How do you get good at anything? Practice. Does it apply to art? Yes, practice. When? Now.
Seemingly it is a very simple thing, but constant practice trains your muscles and your brain. It refines your skill and makes your decisions automatic. It improves your concentration and your vision.
The 10,000 hour rule
You can learn to do many things pretty well with about 40 hours of work. Yet it is said that to become great at something takes 10,000 hours of practice. Now realistically, few people will put in 10,000 hours on anything (except maybe watching TV). That is 5 years of doing nothing else except practicing your craft for 40 hours a week. This is the level of effort required to become the level of a Michael Jordon or Tiger Woods. But isn’t that the level we aspire to as artists? I do.
That seems an unrealistically high standard. But in most unrealistic situations, you do what you can. Putting in the time consistently is key. A good discipline is to make yourself get out with your camera every day. Having it in your hand makes it comfortable. It teaches you to see more, observe. You will not make a great image every day. That is not the point. The point is to improve.
“The discipline of practice every day is essential. When I skip a day, I notice a difference in my playing. After two days, the critics notice, and after three days, so does the audience.”Jascha Heifetz, renowned violinist
One of my exercises is to practice street photography a few times a week. I touched on this in my article on hunting images. It gives great practice in consciousness, fast reflexes, anticipation, using your camera with little thought. Most of my work is not street photography, but this is great skill development for everything else I do.
Carry a camera
It is hard to practice if you don’t have your tools. Not impossible, just hard. Going to the trouble of having your camera with you provides an important discipline. It is intentional. You have consciously committed to making images. It gives you permission (in your mind) to look for and take pictures. It makes you aware and on the prowl.
The great Wayne Gretzsky famously said “You miss 100 percent of the shots you don’t take.” This is true of photography, not just hockey. When you are carrying your camera, make yourself stop and capture interesting scenes when you see them. As I noted in a another post, it won’t be there tomorrow.
The purpose of doing this practice is to improve. It has been said that in 20 years, some people get 20 years of experience and some people have 1 year of experience repeated 20 times. Doing the same thing over and over without improving is very sad.
Unless you have someone you trust to critique your work frequently, you have to learn to do it yourself. Be honest with yourself. And brutal. Did that work? Was it what you wanted? Is it technically perfect? Was the composition effective? And one of the hardest to judge objectively: is it actually a great picture?
I used the 10,000 hour rule to give a sense of how long it takes to become an expert, but it is well known that the so called rule is flawed. People often practice for 10,000 hours or more but remain mediocre. Why? They are not learning from their mistakes! They get 1 year of experience 20 times. Don’t make the mistake of not learning from your mistakes.

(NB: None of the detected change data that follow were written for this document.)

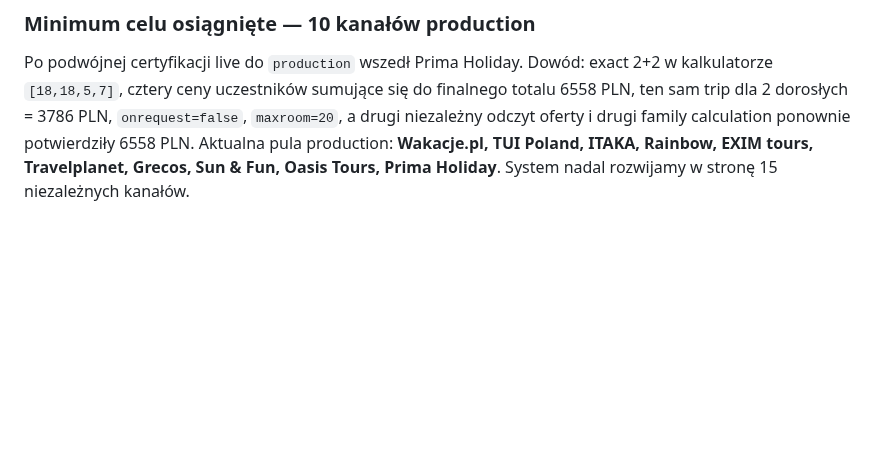
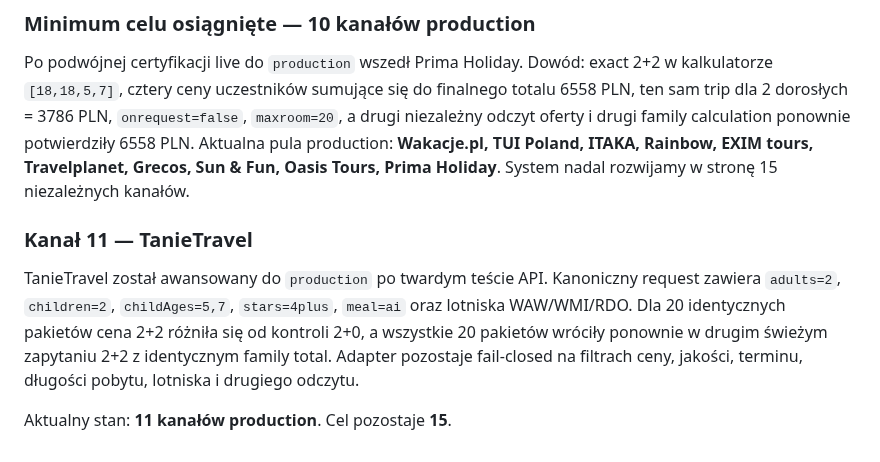
Before and after one commit to napieraj2018-arch/Watcher-15, a Markdown page: README.md, the part around the change. Drawn GitHub-style; blank space fills up the shorter version.

Commit message:
Document TanieTravel production proof

```diff
--- a/README.md
+++ b/README.md
@@ -99,3 +99,9 @@ Po rzeczywistym `ReadTimeout` w produkcyjnym teście API adapter dostał ogranic
 ### Minimum celu osiągnięte — 10 kanałów production
 
 Po podwójnej certyfikacji live do `production` wszedł Prima Holiday. Dowód: exact 2+2 w kalkulatorze `[18,18,5,7]`, cztery ceny uczestników sumujące się do finalnego totalu 6558 PLN, ten sam trip dla 2 dorosłych = 3786 PLN, `onrequest=false`, `maxroom=20`, a drugi niezależny odczyt oferty i drugi family calculation ponownie potwierdziły 6558 PLN. Aktualna pula production: **Wakacje.pl, TUI Poland, ITAKA, Rainbow, EXIM tours, Travelplanet, Grecos, Sun & Fun, Oasis Tours, Prima Holiday**. System nadal rozwijamy w stronę 15 niezależnych kanałów.
+
+### Kanał 11 — TanieTravel
+
+TanieTravel został awansowany do `production` po twardym teście API. Kanoniczny request zawiera `adults=2`, `children=2`, `childAges=5,7`, `stars=4plus`, `meal=ai` oraz lotniska WAW/WMI/RDO. Dla 20 identycznych pakietów cena 2+2 różniła się od kontroli 2+0, a wszystkie 20 pakietów wróciły ponownie w drugim świeżym zapytaniu 2+2 z identycznym family total. Adapter pozostaje fail-closed na filtrach ceny, jakości, terminu, długości pobytu, lotniska i drugiego odczytu.
+
+Aktualny stan: **11 kanałów production**. Cel pozostaje **15**.
```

Be brutal on yourself. Better you than other people. The reality is most of your shots will not be very good. Most of mine are not. That’s OK. You have to get a lot of bad shots out of your system before you can start making better ones consistently. Be honest with yourself. When a frame just doesn’t work, examine it carefully. Understand why. What can you learn from it? A bad shot may lead you to a new understanding and be more valuable than a good shot that doesn’t teach you anything.
The few, the proud
The legendary Ansel Adams said “A photographer does well to get a dozen first-quality shots a year.” Technology has changed a lot and it doesn’t take much time or cost to shoot a lot of digital frames. But how many of yours are really great? Quantity is not quality.
I’ll be candid, looking at my digital collection only, less than 2% of my shots are “gallery quality”. Two out of 100. Is that discouraging? No, in a weird way it is empowering. Based on Adam’s experience I am encouraged to be getting that many. Or I could be delusional. Of course I keep a lot more than that for various reasons. And since I like to do collages I have a lot that are not stand alone but would be excellent material for constructing new composites.
Not the outcome
This leads to the final point for this post. When I am practicing, I need to concentrate on process, not outcome. I am learning, doing repetitions, trying experiments, getting more familiar with my equipment. This improves me over time and sharpens my eye. If I get a “keeper” during practice that is just a happy accident.
Practice daily and plan to throw almost all of it away. It is worth it.
Do you have a regular practice regime? Has it helped? Let me know!